Health officials said one case was confirmed at Southeastern Randolph Middle School in Ramseur and the other at Coleridge Elementary School in Coleridge.

Health Department Director Mimi Cooper tells FOX8 the cases were connected, but for privacy reasons she could not elaborate on how the students were related.

"The great thing about what we’re dealing with here is children in schools are protected from pertussis unless they have a religious or medical exemption," she pointed out. Infants and adults with compromised immune systems are also at risk if they haven't been vaccinated, Cooper said.

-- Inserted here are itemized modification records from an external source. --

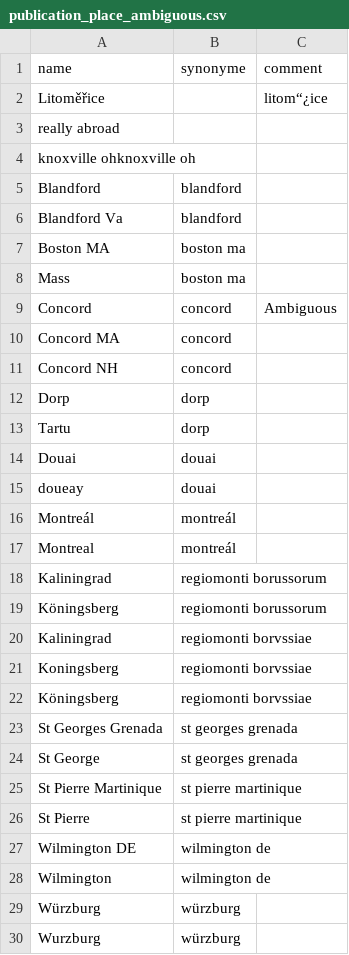
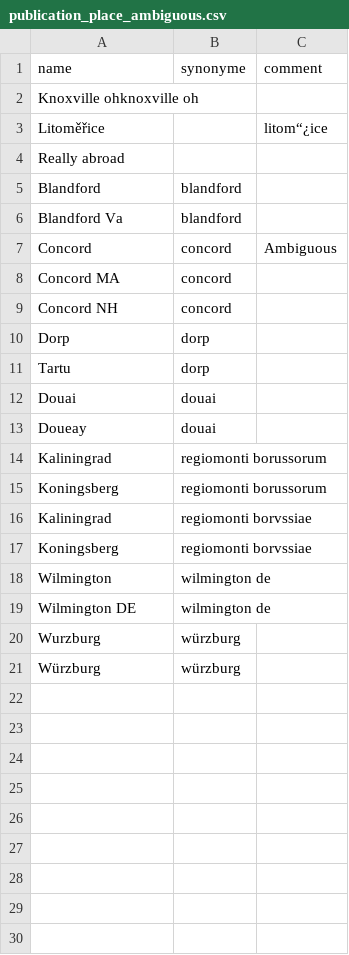
Before and after one commit to COMHIS/estc, a CSV file: inst/examples/output.tables/publication_place_ambiguous.csv, drawn as a sheet.

Commit message:
ok

```diff
--- a/inst/examples/output.tables/publication_place_ambiguous.csv
+++ b/inst/examples/output.tables/publication_place_ambiguous.csv
@@ -1,9 +1,7 @@
 name;synonyme;comment
+Knoxville ohknoxville oh;;
 Litoměřice;;litom“¿ice
-really abroad;;
-knoxville ohknoxville oh;;
+Really abroad;;
 Blandford;blandford;
 Blandford Va;blandford;
-Boston MA;boston ma;
-Mass;boston ma;
 Concord;concord;Ambiguous
@@ -14,17 +12,10 @@ Tartu;dorp;
 Douai;douai;
-doueay;douai;
-Montreál;montreál;
-Montreal;montreál;
+Doueay;douai;
 Kaliningrad;regiomonti borussorum;
-Köningsberg;regiomonti borussorum;
+Koningsberg;regiomonti borussorum;
 Kaliningrad;regiomonti borvssiae;
 Koningsberg;regiomonti borvssiae;
-Köningsberg;regiomonti borvssiae;
-St Georges Grenada;st georges grenada;
-St George;st georges grenada;
-St Pierre Martinique;st pierre martinique;
-St Pierre;st pierre martinique;
+Wilmington;wilmington de;
 Wilmington DE;wilmington de;
-Wilmington;wilmington de;
+Wurzburg;würzburg;
 Würzburg;würzburg;
-Wurzburg;würzburg;
```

"Originally pertussis vaccinations were so effective they lasted nearly a whole lifetime, but they had a lot of bad side effects," Cooper explained. "Over the years, the pertussis vaccine has changed in that it’s much easier to take, much fewer side effects. But the protection doesn’t stay with us for a lifetime. We need boosters along the way."

Cooper said the students in both of these active cases had been vaccinated in the past, but she said the effectiveness of the vaccine wanes over time. Cooper says that's why boosters are so important and required by state law in kindergarten and seventh grades.

Dr. Kathleen Riley with Randolph Medical Associates in Asheboro advises parents not to panic. "Every runny nose, every cough is not pertussis. Pertussis is often accompanied by fever. But what we’re really looking for is a very persistent cough, a barking or a whooping. What they call truly a whooping cough."

Both cases were confirmed Tuesday afternoon around the time that school ended, according to Randolph County School System Public Information Officer Tim Moody.

A letter from the Randolph County Health Department was sent home with every child at the end of the school day on Wednesday, according to the school system.

A phone message was sent to the homes of every child at both schools Tuesday night to alert parents.

Moody said they could not get the letter out Tuesday because the cases were not confirmed until the end of the school day.

Pertussis is a highly contagious bacterial disease that causes uncontrollable, violent coughing that may last for weeks. It can live on surfaces such as desks, but it's nearly always spread through direct contact like coughing and sneezing.

"Everybody should cough not into their hands but into the crook of your arms to cover the cough! And not sharing drinks with friends at all," Dr. Riley reminds.

Two Davidson County students were treated for pertussis in May. Wednesday was the vaccination deadline for several school districts in the Piedmont, including Tdap booster vaccines.

Dr. Riley added, "It’s right at the time where everybody had to finally have their shots, but there were probably still a few children who were not immunized yet. So it’s a very delicate time. It’s also a time where kids who were just recently immunized may not have their immunity yet."

Click here to read the letter that Southeast Randolph Middle School sent out.